= Beginning of Section =

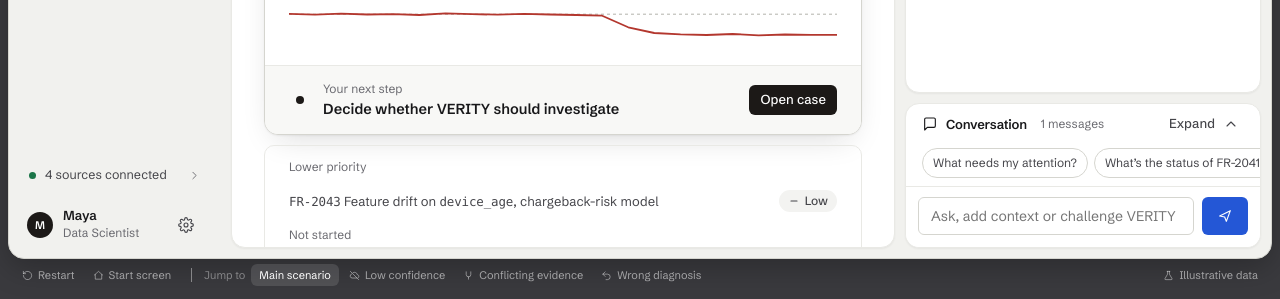
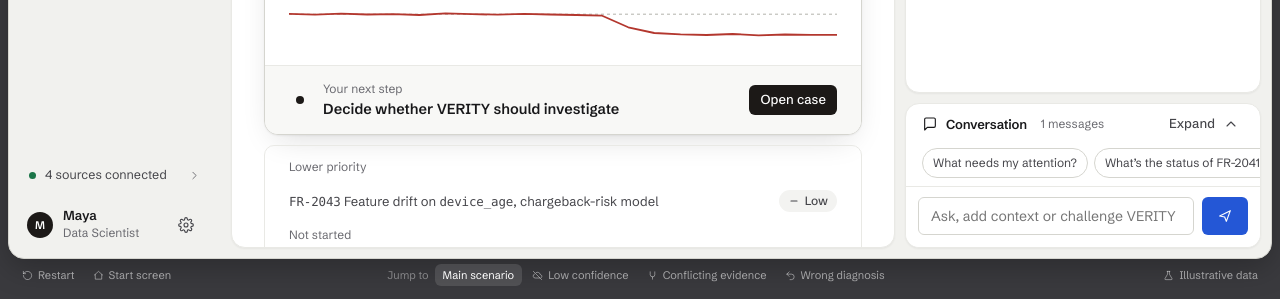
Before and after one commit to mehnaz9597/teradata-showcase, a plain HTML site: page index.html in a window 1280 px wide. Both pictures are taken after a click on the button "Start prototype". Shown: the part 509-808 px from the top of the page. Drawn offline with Linux system fonts and the light colour scheme; a web font is replaced by a local one.

Commit message:
Center Jump to in the prototype bar
Restart and Start screen on the left, Jump to scenarios centered,
Illustrative data on the right.

Co-Authored-By: Claude Opus 5.5 <noreply@anthropic.com>

```diff
--- a/index.html
+++ b/index.html
@@ -147,7 +147,9 @@ a{color:var(--agent)}
 .app{--gap:10px;display:grid;grid-template-columns:var(--nav-w) minmax(0,1fr) var(--panel-w);grid-template-rows:minmax(0,1fr);column-gap:var(--gap);height:calc(100vh - var(--pb-h) - var(--pb-t));margin:var(--pb-t) 8px var(--pb-h);padding:var(--gap) var(--gap) var(--gap) 0;background:var(--frame);border:1px solid var(--line-2);border-radius:16px;overflow:hidden;box-shadow:0 8px 30px rgb(0 0 0/.25)}
 body:has(#app:not([hidden])){background:#3a3a3e}
 .proto-bar{position:fixed;left:0;right:0;display:flex;align-items:center;gap:2px;padding:0 14px;font-size:11px;color:rgb(255 255 255/.5);z-index:5}
-.pb-data{margin-left:auto}
+.proto-bar{display:grid;grid-template-columns:1fr auto 1fr}
+.pb-g{display:flex;align-items:center;gap:2px}
+.pb-end{justify-content:flex-end}
 .proto-bar{bottom:0;height:var(--pb-h)}
 body:has(#app[hidden]) .proto-bar{display:none}
 .pb-btn{display:inline-flex;align-items:center;gap:5px;height:22px;padding:0 8px;border:0;border-radius:6px;background:none;font-size:11px;color:rgb(255 255 255/.55)}
@@ -850,15 +852,14 @@ button.prow:hover{background:var(--rail)}
 
 <!-- ===== The product ===== -->
 <div class="proto-bar" role="region" aria-label="Prototype controls">
-  <button class="pb-btn" data-act="restart"><i data-i="restart"></i>Restart</button>
-  <button class="pb-btn" data-act="home"><i data-i="home"></i>Start screen</button>
-  <span class="pb-sep" aria-hidden="true"></span>
-  <span class="pb-lbl">Jump to</span>
+  <span class="pb-g"><button class="pb-btn" data-act="restart"><i data-i="restart"></i>Restart</button>
+  <button class="pb-btn" data-act="home"><i data-i="home"></i>Start screen</button></span>
+  <span class="pb-g pb-mid"><span class="pb-lbl">Jump to</span>
   <button class="pb-btn sc" data-scenario="main">Main scenario</button>
   <button class="pb-btn sc" data-scenario="low"><i data-i="cloudoff"></i>Low confidence</button>
   <button class="pb-btn sc" data-scenario="conflict"><i data-i="split"></i>Conflicting evidence</button>
-  <button class="pb-btn sc" data-scenario="wrong"><i data-i="undo"></i>Wrong diagnosis</button>
-  <button class="pb-btn pb-data" data-panel="assumptions"><i data-i="flask"></i>Illustrative data</button>
+  <button class="pb-btn sc" data-scenario="wrong"><i data-i="undo"></i>Wrong diagnosis</button></span>
+  <span class="pb-g pb-end"><button class="pb-btn" data-panel="assumptions"><i data-i="flask"></i>Illustrative data</button></span>
 </div>
 <div class="app" id="app" hidden>
   <nav class="nav" id="nav" aria-label="Primary"></nav>
```
Also changed, not shown: trace-workspace.html (+8 -7 lines).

= End of Section =

■ Directions for this task ■
Every record must be set down again exactly; pictures do not belong in the copy.

■ Solved exercise ■
Before and after one commit to mehnaz9597/teradata-showcase, a plain HTML site: page index.html in a window 1280 px wide. Both pictures are taken after a click on the button "Start prototype". Shown: the part 509-808 px from the top of the page. Drawn offline with Linux system fonts and the light colour scheme; a web font is replaced by a local one.

Commit message:
Center Jump to in the prototype bar
Restart and Start screen on the left, Jump to scenarios centered,
Illustrative data on the right.

Co-Authored-By: Claude Opus 5.5 <noreply@anthropic.com>

```diff
--- a/index.html
+++ b/index.html
@@ -147,7 +147,9 @@ a{color:var(--agent)}
 .app{--gap:10px;display:grid;grid-template-columns:var(--nav-w) minmax(0,1fr) var(--panel-w);grid-template-rows:minmax(0,1fr);column-gap:var(--gap);height:calc(100vh - var(--pb-h) - var(--pb-t));margin:var(--pb-t) 8px var(--pb-h);padding:var(--gap) var(--gap) var(--gap) 0;background:var(--frame);border:1px solid var(--line-2);border-radius:16px;overflow:hidden;box-shadow:0 8px 30px rgb(0 0 0/.25)}
 body:has(#app:not([hidden])){background:#3a3a3e}
 .proto-bar{position:fixed;left:0;right:0;display:flex;align-items:center;gap:2px;padding:0 14px;font-size:11px;color:rgb(255 255 255/.5);z-index:5}
-.pb-data{margin-left:auto}
+.proto-bar{display:grid;grid-template-columns:1fr auto 1fr}
+.pb-g{display:flex;align-items:center;gap:2px}
+.pb-end{justify-content:flex-end}
 .proto-bar{bottom:0;height:var(--pb-h)}
 body:has(#app[hidden]) .proto-bar{display:none}
 .pb-btn{display:inline-flex;align-items:center;gap:5px;height:22px;padding:0 8px;border:0;border-radius:6px;background:none;font-size:11px;color:rgb(255 255 255/.55)}
@@ -850,15 +852,14 @@ button.prow:hover{background:var(--rail)}
 
 <!-- ===== The product ===== -->
 <div class="proto-bar" role="region" aria-label="Prototype controls">
-  <button class="pb-btn" data-act="restart"><i data-i="restart"></i>Restart</button>
-  <button class="pb-btn" data-act="home"><i data-i="home"></i>Start screen</button>
-  <span class="pb-sep" aria-hidden="true"></span>
-  <span class="pb-lbl">Jump to</span>
+  <span class="pb-g"><button class="pb-btn" data-act="restart"><i data-i="restart"></i>Restart</button>
+  <button class="pb-btn" data-act="home"><i data-i="home"></i>Start screen</button></span>
+  <span class="pb-g pb-mid"><span class="pb-lbl">Jump to</span>
   <button class="pb-btn sc" data-scenario="main">Main scenario</button>
   <button class="pb-btn sc" data-scenario="low"><i data-i="cloudoff"></i>Low confidence</button>
   <button class="pb-btn sc" data-scenario="conflict"><i data-i="split"></i>Conflicting evidence</button>
-  <button class="pb-btn sc" data-scenario="wrong"><i data-i="undo"></i>Wrong diagnosis</button>
-  <button class="pb-btn pb-data" data-panel="assumptions"><i data-i="flask"></i>Illustrative data</button>
+  <button class="pb-btn sc" data-scenario="wrong"><i data-i="undo"></i>Wrong diagnosis</button></span>
+  <span class="pb-g pb-end"><button class="pb-btn" data-panel="assumptions"><i data-i="flask"></i>Illustrative data</button></span>
 </div>
 <div class="app" id="app" hidden>
   <nav class="nav" id="nav" aria-label="Primary"></nav>
```
Also changed, not shown: trace-workspace.html (+8 -7 lines).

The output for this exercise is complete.